Picture this: you’ve been instantaneously transported into 19th century Russia, in the slums of St. Petersburg.
Ruta Sepetys is an American Young Adult historical fiction author who writes about often-overlooked historical events, usually focusing on 20th-century European history. Her books are written with teens in mind, but they are often considered “crossover” novels because of their simultaneous appeal to adult readers. Her father was a Lithuanian refugee, and this has inspired some of her fiction.
When I was a kid, I wasn’t allowed to watch Nickelodeon or Disney Channel. So I missed out on what is seemingly an otherwise shared experience of 90s-early 2000s kids– but for that, perhaps, I should be grateful.
I published a video elaborating on the topics I explored in my previous blog post, “Why I Deleted My Instagram Account Forever: Social Media, Peer Pressure, and Living in the Moment”
For a long time I considered the idea of creating a YouTube channel, but it was, and still is, WAY out of my comfort zone.
A few of the many quotable quotes that I use to shape my life philosophy.
We have a fraught relationship, religion and I.
If you had approached me even one year ago and told me that I would go vegan, I would never have believed you.
For most of my life, eating meat was the most normal thing in the world.
I recently moved into my college dorm to start my freshman year (which is, partly, why I have been so inactive online recently) and in my explorations of the campus I have discovered that the library is especially intriguing.
This was kind of a weird book but nevertheless it was interesting.
There’s a lot to unpack in this book.
I spend a lot of time thinking about death.
Yes, this book is very controversial. But of course, I love to read that kind of book.

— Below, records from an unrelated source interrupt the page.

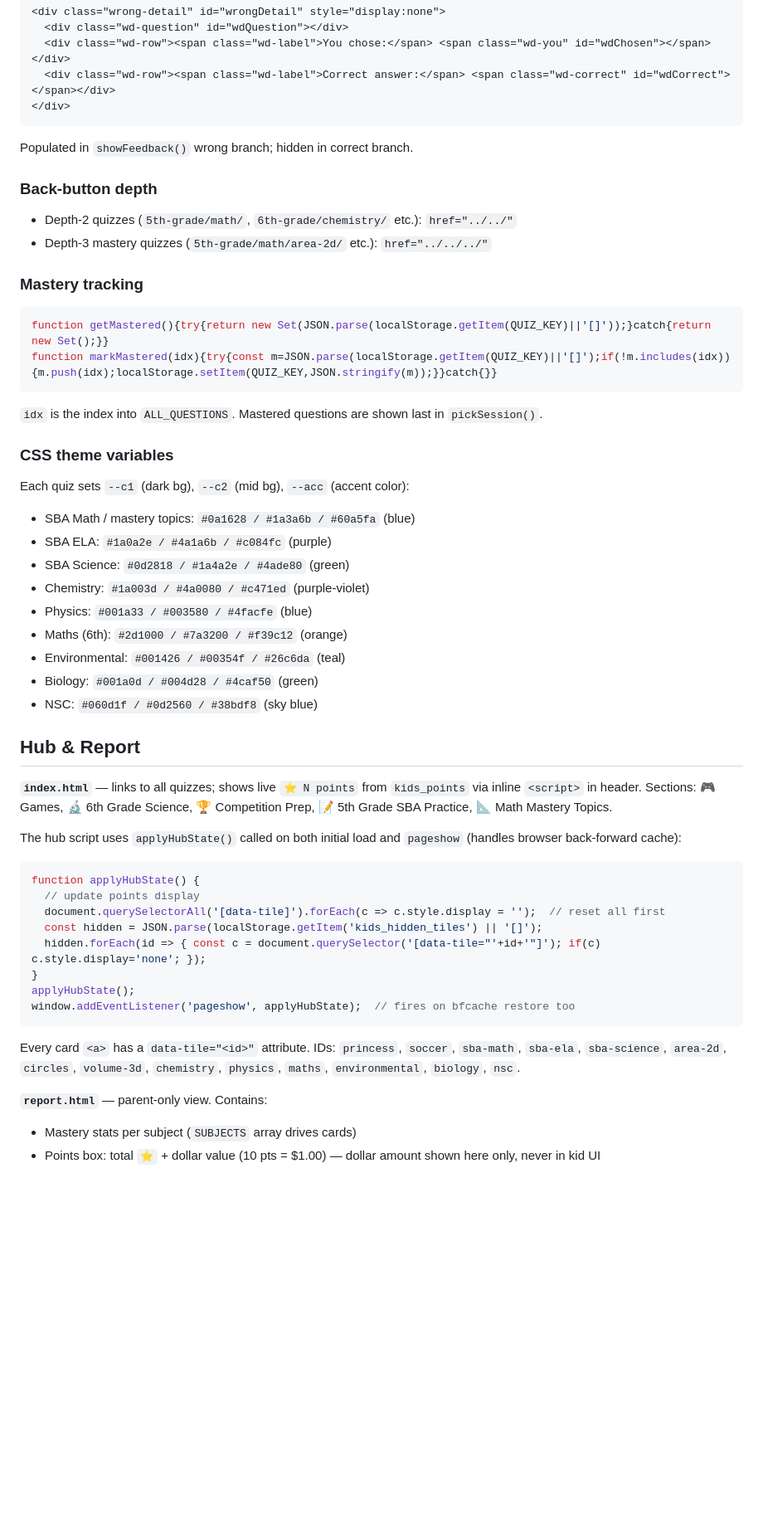
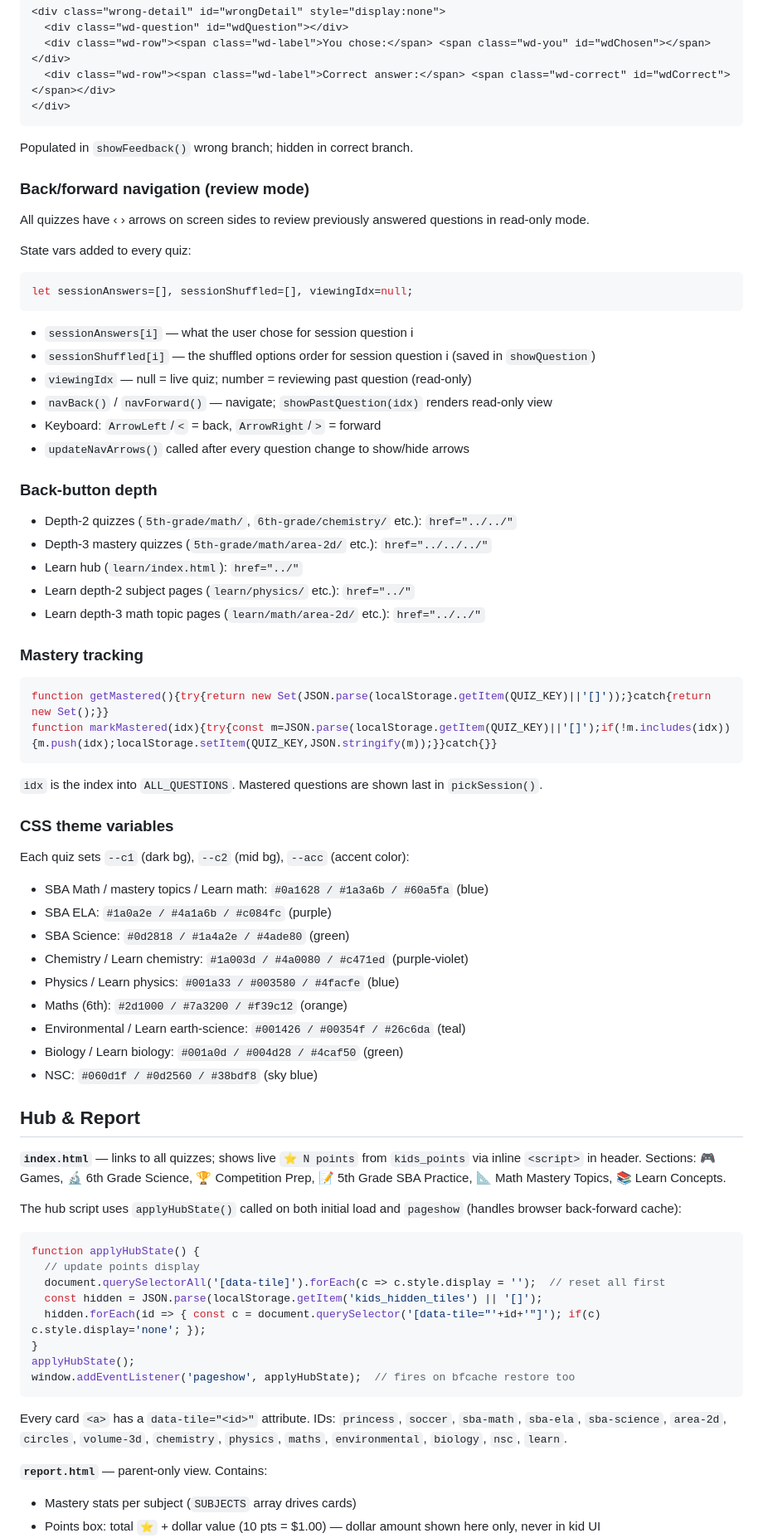
Before and after one commit to vishalsingla2004/kids, a Markdown page: CLAUDE.md, the part around one of its changes. Shown at 83% size. GitHub-like rendering; blank space fills up the shorter version.

Commit message:
Update CLAUDE.md: Learn section architecture, validate.py, nav arrows
Co-Authored-By: Claude Sonnet 4.6 <noreply@anthropic.com>

````diff
--- a/CLAUDE.md
+++ b/CLAUDE.md
@@ -101,9 +114,26 @@ Inside `#feedbackBox`, after `#tapHint`:
 ```
 Populated in `showFeedback()` wrong branch; hidden in correct branch.
 
+### Back/forward navigation (review mode)
+All quizzes have ‹ › arrows on screen sides to review previously answered questions in read-only mode.
+
+State vars added to every quiz:
+```js
+let sessionAnswers=[], sessionShuffled=[], viewingIdx=null;
+```
+- `sessionAnswers[i]` — what the user chose for session question i
+- `sessionShuffled[i]` — the shuffled options order for session question i (saved in `showQuestion`)
+- `viewingIdx` — null = live quiz; number = reviewing past question (read-only)
+- `navBack()` / `navForward()` — navigate; `showPastQuestion(idx)` renders read-only view
+- Keyboard: `ArrowLeft`/`<` = back, `ArrowRight`/`>` = forward
+- `updateNavArrows()` called after every question change to show/hide arrows
+
 ### Back-button depth
 - Depth-2 quizzes (`5th-grade/math/`, `6th-grade/chemistry/` etc.): `href="../../"`
 - Depth-3 mastery quizzes (`5th-grade/math/area-2d/` etc.): `href="../../../"`
+- Learn hub (`learn/index.html`): `href="../"`
+- Learn depth-2 subject pages (`learn/physics/` etc.): `href="../"`
+- Learn depth-3 math topic pages (`learn/math/area-2d/` etc.): `href="../../"`
 
 ### Mastery tracking
 ```js
@@ -114,19 +144,19 @@ function markMastered(idx){try{const m=JSON.parse(localStorage.getItem(QUIZ_KEY)
 
 ### CSS theme variables
 Each quiz sets `--c1` (dark bg), `--c2` (mid bg), `--acc` (accent color):
-- SBA Math / mastery topics: `#0a1628 / #1a3a6b / #60a5fa` (blue)
+- SBA Math / mastery topics / Learn math: `#0a1628 / #1a3a6b / #60a5fa` (blue)
 - SBA ELA: `#1a0a2e / #4a1a6b / #c084fc` (purple)
 - SBA Science: `#0d2818 / #1a4a2e / #4ade80` (green)
-- Chemistry: `#1a003d / #4a0080 / #c471ed` (purple-violet)
-- Physics: `#001a33 / #003580 / #4facfe` (blue)
+- Chemistry / Learn chemistry: `#1a003d / #4a0080 / #c471ed` (purple-violet)
+- Physics / Learn physics: `#001a33 / #003580 / #4facfe` (blue)
 - Maths (6th): `#2d1000 / #7a3200 / #f39c12` (orange)
-- Environmental: `#001426 / #00354f / #26c6da` (teal)
-- Biology: `#001a0d / #004d28 / #4caf50` (green)
+- Environmental / Learn earth-science: `#001426 / #00354f / #26c6da` (teal)
+- Biology / Learn biology: `#001a0d / #004d28 / #4caf50` (green)
 - NSC: `#060d1f / #0d2560 / #38bdf8` (sky blue)
 
 ## Hub & Report
 
-**`index.html`** — links to all quizzes; shows live `⭐ N points` from `kids_points` via inline `<script>` in header. Sections: 🎮 Games, 🔬 6th Grade Science, 🏆 Competition Prep, 📝 5th Grade SBA Practice, 📐 Math Mastery Topics.
+**`index.html`** — links to all quizzes; shows live `⭐ N points` from `kids_points` via inline `<script>` in header. Sections: 🎮 Games, 🔬 6th Grade Science, 🏆 Competition Prep, 📝 5th Grade SBA Practice, 📐 Math Mastery Topics, 📚 Learn Concepts.
 
 The hub script uses `applyHubState()` called on both initial load and `pageshow` (handles browser back-forward cache):
 ```js
@@ -139,7 +169,7 @@ function applyHubState() {
 applyHubState();
 window.addEventListener('pageshow', applyHubState);  // fires on bfcache restore too
 ```
-Every card `<a>` has a `data-tile="<id>"` attribute. IDs: `princess`, `soccer`, `sba-math`, `sba-ela`, `sba-science`, `area-2d`, `circles`, `volume-3d`, `chemistry`, `physics`, `maths`, `environmental`, `biology`, `nsc`.
+Every card `<a>` has a `data-tile="<id>"` attribute. IDs: `princess`, `soccer`, `sba-math`, `sba-ela`, `sba-science`, `area-2d`, `circles`, `volume-3d`, `chemistry`, `physics`, `maths`, `environmental`, `biology`, `nsc`, `learn`.
 
 **`report.html`** — parent-only view. Contains:
 - Mastery stats per subject (`SUBJECTS` array drives cards)
````
Also changed, not shown: other parts of CLAUDE.md (+52 -1 lines).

In psychology, the overjustification effect refers to the phenonmenon in which a person becomes less intrinsically motivated to do something after they begin receiving external rewards for doing that thing.
It has been looking more and more likely that the future of warfare in general lies in cyberspace.
Does anyone remember that time when the government put us on semi house arrest for like a year because of a disease? And it sucked?
This play was surprisingly clever and hilarious– though I suppose I should not have been surprised as it is Oscar Wilde.
This isn’t my favorite of Vonnegut’s books, but it was still an interesting read.
Albert Camus’s The Stranger may be a short novel, but it definitely packs a punch. An existential-dread-inducing punch but nevertheless a comforting one. It’ll make more sense when I explain that.